# INSTRUCTIONS FOR THE TASK
Where the word "function" occurs in a line of the data, return the whole line.

# Before-and-after page screenshots
◆ ◆ ◆ ◆ ◆

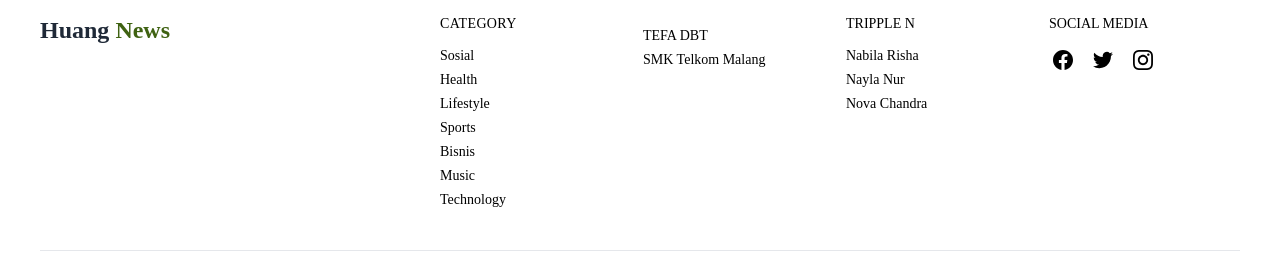
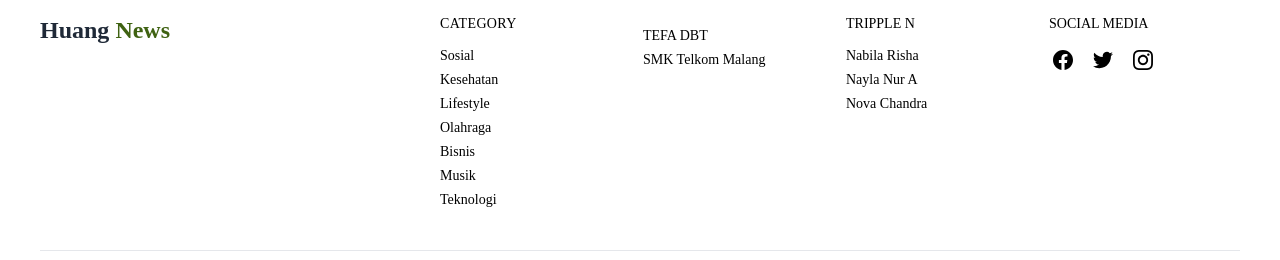
Before and after one commit to nabilarishajuliana/news-web-kelompok7-new, a Next.js app: page / in a window 1280 px wide. Shown: the part 1460-1720 px from the top of the page. Built offline with nearby package versions, Linux system fonts and the light colour scheme; no server answers.

Commit message:
fixed footer

```diff
--- a/src/components/Footer.jsx
+++ b/src/components/Footer.jsx
@@ -22,12 +22,12 @@ function Footer() {
               </h3>
               <ul className="space-y-1">
                 <li>Sosial</li>
-                <li>Health</li>
+                <li>Kesehatan</li>
                 <li>Lifestyle</li>
-                <li>Sports</li>
+                <li>Olahraga</li>
                 <li>Bisnis</li>
-                <li>Music</li>
-                <li>Technology</li>
+                <li>Musik</li>
+                <li>Teknologi</li>
               </ul>
             </div>
             <div className="space-y-3">
@@ -53,7 +53,7 @@ function Footer() {
                     rel="noopener noreferrer"
                     href="https://www.instagram.com/nayl.amalia/"
                   >
-                    Nayla Nur
+                    Nayla Nur A
                   </a>
                 </li>
                 <li>
```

◆ ◆ ◆ ◆ ◆

# OUTPUT
@@ -22,12 +22,12 @@ function Footer() {
@@ -53,7 +53,7 @@ function Footer() {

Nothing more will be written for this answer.